Who does Florida in JULY?!


What a great opportunity to mix with top birders, including big year power couples Dick and Gaylee Dean (left), and David and Tammy McQuade (right) along with Amanda from Arizona, who travels as far and wide as any of us, with the unfair advantage of cheap travel due to her Husband’s airline employment in the centre. We had great fun exploring the Channel Islands off Ventura California, with best bird undoubtedly Townsend’s Storm-petrel.

I had nearly a week  back home in Australia (explanation later below) after my southern California pelagic birding trip on 14 July, and am now a few days into a long overdue sweep of Florida for relatively easy Code 1 and Code 2 species. As luck had it, the super-hot Code 5 Antillean Palm-swift – the second ever for the ABA area, remained in play throughout my absence way out on Grassy Key, and a Code 4 Black-faced Grassquit was found at Big Pine Key, another half hour or so further out towards Key West. At least two Code 3 Yellow-green Vireos, the very bird/birds (one is reputedly in heavy tail most, the other is not) that Murray and I ‘may’ have seen a few weeks ago at Key Largo, also cooperated by hanging around during my absence. After a Saturday night arrival in Miami, just under 24 hours after leaving Sydney, I began the next morning, a bit worst for wear, at the Dagny Johnson State Park on Key Largo, which was mercifully less intensely laden with mosquitos and deer flies than had been the case a few weeks earlier. The Hammock forest habitat is quite productive, and perhaps due to the proliferation of biting insects, seems to support a surprising density of Black-whiskered and White-eyed Vireos. It was Larry Manfredi and his son Phillip who, about a month ago, noticed a singing Yellow-green Vireo amongst the more common species. With the heavy tail-moult of one individual, and persistence of at least one individual with an intact tail (which I located and photographed), I can’t help but wonder if the species is more established on the island than previously known.

While in the Hammock forest I had an interaction with a Mangrove Cuckoo, and heard what I thought/hoped was a Barred Owl – a species I need. I tried to locate the owl, but with subsequent brief bouts of calling, it revealed its true identity as a Great-horned Owl – a fantastic bird, but a species I’d already seen and photographed several times this year.


Yellow-green Vireo


A faceless, up-the-skirt image of Black-faced Grassquit was the best I could do. But what a thrill to be just a half hour’s drive from this mega when news of its existence broke during my stakeout of the Antillean Palm-swift.

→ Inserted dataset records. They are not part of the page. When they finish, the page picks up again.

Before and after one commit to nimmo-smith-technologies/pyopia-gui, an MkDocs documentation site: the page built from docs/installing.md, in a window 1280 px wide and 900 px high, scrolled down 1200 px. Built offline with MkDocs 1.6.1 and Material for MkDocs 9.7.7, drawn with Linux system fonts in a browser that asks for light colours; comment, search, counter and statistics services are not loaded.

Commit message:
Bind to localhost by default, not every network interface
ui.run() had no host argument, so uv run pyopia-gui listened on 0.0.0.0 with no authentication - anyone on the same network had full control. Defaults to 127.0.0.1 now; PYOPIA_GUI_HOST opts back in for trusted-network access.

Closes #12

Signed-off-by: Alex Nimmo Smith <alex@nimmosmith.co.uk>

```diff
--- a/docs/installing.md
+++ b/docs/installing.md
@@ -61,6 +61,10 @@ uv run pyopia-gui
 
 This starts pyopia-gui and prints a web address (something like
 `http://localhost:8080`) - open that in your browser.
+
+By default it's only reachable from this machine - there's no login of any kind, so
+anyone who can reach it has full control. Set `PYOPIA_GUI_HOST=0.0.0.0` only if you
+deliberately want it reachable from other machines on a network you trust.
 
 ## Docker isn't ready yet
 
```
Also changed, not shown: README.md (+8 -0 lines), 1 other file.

Tri-coloured Heron in early morning sunlight of Grassy Key, while numerous birders waited patiently for appearance of Antillean Palm-swift.

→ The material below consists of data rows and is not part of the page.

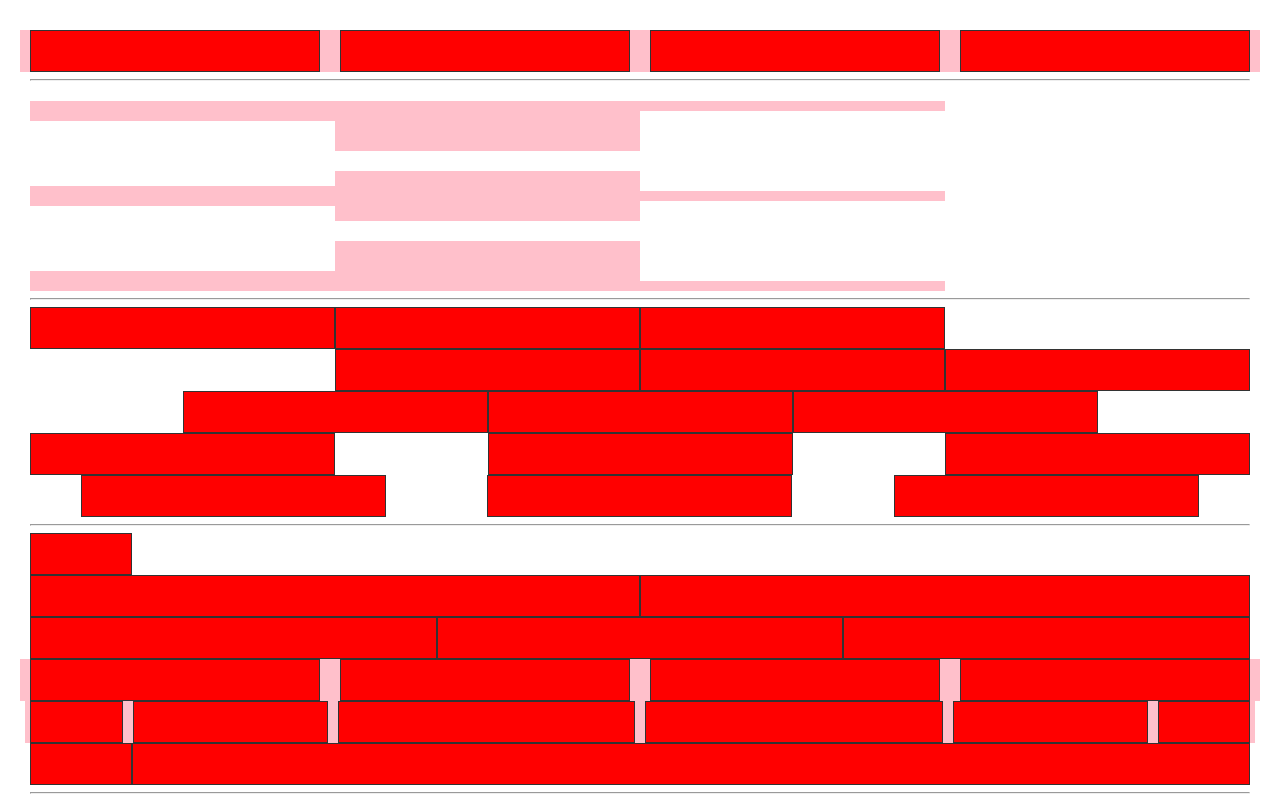
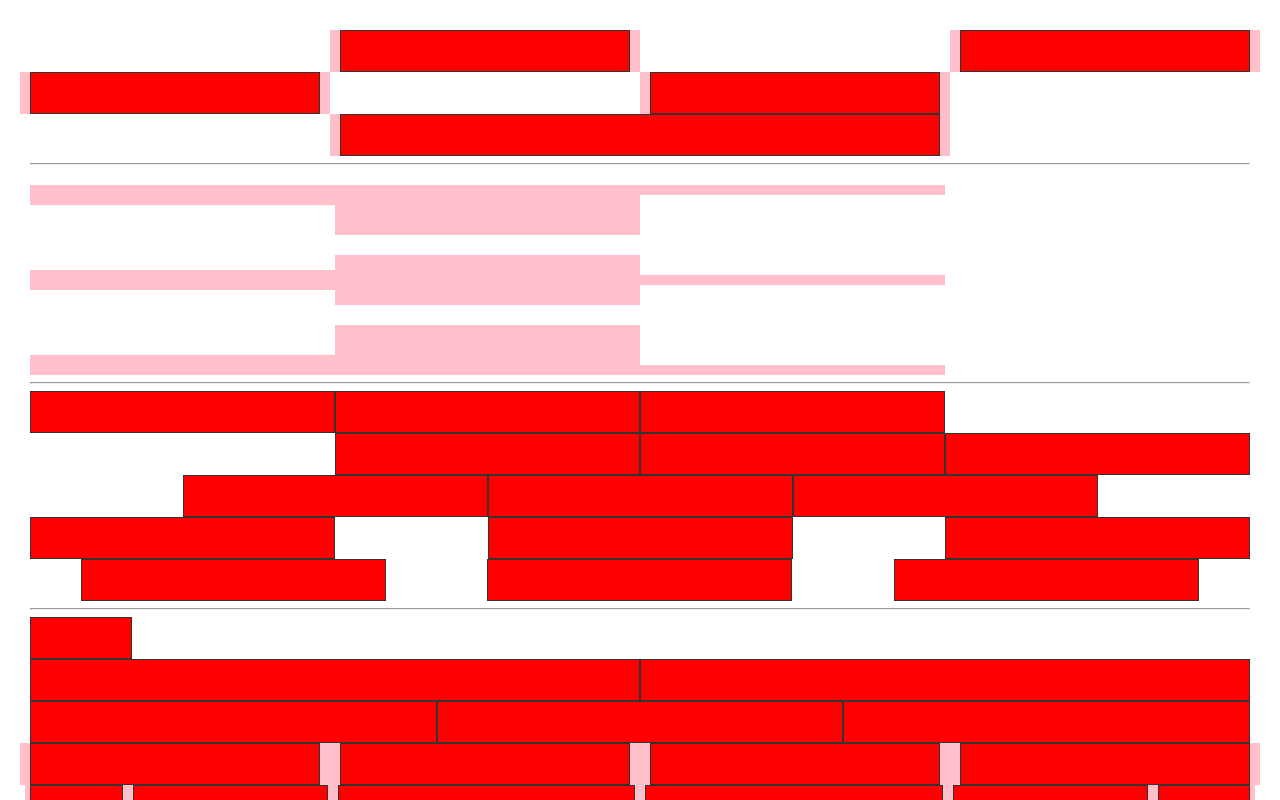
Before and after one commit to funny-man/uzi-vue, a Vue app: page / in a window 1280 px wide. Shown: the top 800 px of the page. Built offline with nearby package versions, Linux system fonts and the light colour scheme.

Commit message:
基本实现功能

```diff
--- a/src/App.vue
+++ b/src/App.vue
@@ -1,10 +1,15 @@
 <template>
   <div id="app">
     <z-row gutter="20">
+      <z-col span="6" :offset="6" class="z-col"><div class="box"></div></z-col>
+      <z-col span="6" :offset="6" class="z-col"><div class="box"></div></z-col>
+    </z-row>
+    <z-row gutter="20">
       <z-col span="6" class="z-col"><div class="box"></div></z-col>
-      <z-col span="6" class="z-col"><div class="box"></div></z-col>
-      <z-col span="6" class="z-col"><div class="box"></div></z-col>
-      <z-col span="6" class="z-col"><div class="box"></div></z-col>
+      <z-col span="6" :offset="6" class="z-col"><div class="box"></div></z-col>
+    </z-row>
+    <z-row gutter="20">
+      <z-col span="12" :offset="6" class="z-col"><div class="box"></div></z-col>
     </z-row>
     <hr>
     <z-row gutter="0" type="flex" style="margin-top:20px">
--- a/src/components/col/col.vue
+++ b/src/components/col/col.vue
@@ -1,6 +1,15 @@
+/*
+ * @Author: zee
+ * @Date: 2018-12-21 09:55:17
+ * @Last Modified by: zee
+ * @Last Modified time: 2018-12-21 11:27:52
+ */
 <template>
 <div class="z-col"
-     :class="{[`z-col-${span}`]:true}"
+     :class="{
+       [`z-col-${span}`]:true,
+       [`z-col-offset-${offset}`]:true
+     }"
      :style="`paddingLeft:${gutter?gutter/2:0}px;paddingRight:${gutter?gutter/2:0}px`"
 >
   <slot></slot>
@@ -8,6 +17,7 @@
 </template>
 
 <script type="text/ecmascript-6">
+
 export default {
   name: 'z-col',
   components: {
@@ -26,6 +36,10 @@ export default {
     span: {
       type: [Number, String],
       default: 0
+    },
+    offset: {
+      type: [Number, String],
+      default: 0
     }
   }
 };
@@ -38,6 +52,7 @@ export default {
   .z-col {
     display: block;
     box-sizing: border-box;
+    position: relative;
   }
 
   .z-col-0 {
@@ -48,5 +63,8 @@ export default {
       width: ($n/24)*100%;
       float: left;
     }
+    .z-col-offset-#{$n} {
+      margin-left: ($n / 24) * 100%;
+    }
   }
 </style>
--- a/src/components/row/row.vue
+++ b/src/components/row/row.vue
@@ -1,3 +1,9 @@
+/*
+ * @Author: zee
+ * @Date: 2018-12-21 09:55:31
+ * @Last Modified by: zee
+ * @Last Modified time: 2018-12-21 11:26:38
+ */
 <template>
 <div class="z-row"
      :class="{
@@ -48,7 +54,7 @@ export default {
   .z-row {
     display: block;
     box-sizing: border-box;
-    // 清除浮动
+    position: relative;
   }
   .is-float {
     @include utils-clearfix;
```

Antillean Palm-swift. Note the narrow wings and slightly decurved bill that characterises the species.


Well, I may not have managed to photograph the Palm-swift, but then, none of the other birders who watched it zinging past our heads at 7:30 AM. The only concession was killer views and easy photo-op of the ‘other’ Antillean – Antillean Nighthawk.


Monk Parakeet eating mud.

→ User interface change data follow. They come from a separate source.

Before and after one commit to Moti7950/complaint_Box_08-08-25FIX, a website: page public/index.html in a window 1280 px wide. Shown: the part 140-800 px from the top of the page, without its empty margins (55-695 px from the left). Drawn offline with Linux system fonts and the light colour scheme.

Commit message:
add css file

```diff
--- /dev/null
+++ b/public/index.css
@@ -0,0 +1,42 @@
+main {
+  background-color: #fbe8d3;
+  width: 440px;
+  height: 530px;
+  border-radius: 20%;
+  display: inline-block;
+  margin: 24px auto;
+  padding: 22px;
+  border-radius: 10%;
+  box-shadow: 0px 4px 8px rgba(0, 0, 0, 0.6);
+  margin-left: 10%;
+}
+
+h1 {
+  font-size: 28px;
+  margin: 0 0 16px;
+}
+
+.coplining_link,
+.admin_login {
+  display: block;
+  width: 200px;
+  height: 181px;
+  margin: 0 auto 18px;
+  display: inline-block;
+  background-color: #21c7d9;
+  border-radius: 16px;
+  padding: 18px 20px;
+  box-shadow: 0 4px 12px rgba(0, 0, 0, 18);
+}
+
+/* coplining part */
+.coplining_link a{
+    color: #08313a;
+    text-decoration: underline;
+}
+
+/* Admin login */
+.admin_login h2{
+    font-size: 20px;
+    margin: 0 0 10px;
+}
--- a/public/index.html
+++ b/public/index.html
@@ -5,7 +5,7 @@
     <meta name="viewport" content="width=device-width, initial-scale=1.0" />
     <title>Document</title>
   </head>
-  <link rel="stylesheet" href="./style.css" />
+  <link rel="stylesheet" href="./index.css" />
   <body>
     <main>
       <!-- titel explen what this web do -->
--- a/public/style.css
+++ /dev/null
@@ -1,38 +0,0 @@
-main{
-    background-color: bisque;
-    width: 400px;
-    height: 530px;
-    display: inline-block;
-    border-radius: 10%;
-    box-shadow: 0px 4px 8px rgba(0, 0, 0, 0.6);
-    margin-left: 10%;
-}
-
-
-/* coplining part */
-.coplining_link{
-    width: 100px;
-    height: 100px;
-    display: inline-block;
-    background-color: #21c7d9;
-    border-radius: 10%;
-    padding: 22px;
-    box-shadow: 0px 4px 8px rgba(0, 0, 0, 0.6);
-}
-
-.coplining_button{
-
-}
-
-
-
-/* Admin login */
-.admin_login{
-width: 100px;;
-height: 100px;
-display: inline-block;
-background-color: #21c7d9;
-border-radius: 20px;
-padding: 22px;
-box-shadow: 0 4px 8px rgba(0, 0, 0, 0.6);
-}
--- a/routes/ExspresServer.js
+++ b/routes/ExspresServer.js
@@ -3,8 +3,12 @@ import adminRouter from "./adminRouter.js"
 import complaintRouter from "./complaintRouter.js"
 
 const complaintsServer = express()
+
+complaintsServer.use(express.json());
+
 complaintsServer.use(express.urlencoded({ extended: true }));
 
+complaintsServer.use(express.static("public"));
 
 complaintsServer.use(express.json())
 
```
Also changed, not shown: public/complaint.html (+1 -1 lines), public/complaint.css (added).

White-chevroned Parakeet eating whatever it likes.


Fish Crow protesting, as best as possible, new city ordinances concerning fishing.


Snail Kite uses its unusual bill to extract large snails from their shells. The species is vulnerable in Florida – note identifying leg band on this one.


My fourth trip to Australia this year due to family matters, allowed me to share some time with my co-workers and co-conspirators. The emerging scenario for Aussie Ark is increasingly exciting. Watch this space.


Incredible co-directors of the Australian Reptile Park, and the true blood and guts of the ambitious and rapidly escalating projects of Aussie Ark and Devil Ark, Tim Faulkner and Liz Vella have both received prestigious business awards; Tim was the 2017 Australian Conservationist of the Year. I am so in awe of these two, and count myself so lucky to be a part of team Reptile Park, along with my wife Robyn, who is financial whiz and Stone of Gibraltar bedrock of the organisation.


After a courageous and tough three-month battle with out-of-the-blue cancer, my much-loved sister-in-law Barbara passed away a bit less than two weeks ago. Barbara was a spectacular example of how one can live a life of generosity, and make a big difference to others lucky enough to count her has friend, family, or teacher. She was intellectually curious about everything, especially nature, and served reliably on the Devil Ark and Aussie Ark boards of management. She is already sorely missed by many.

Miss you already Barb.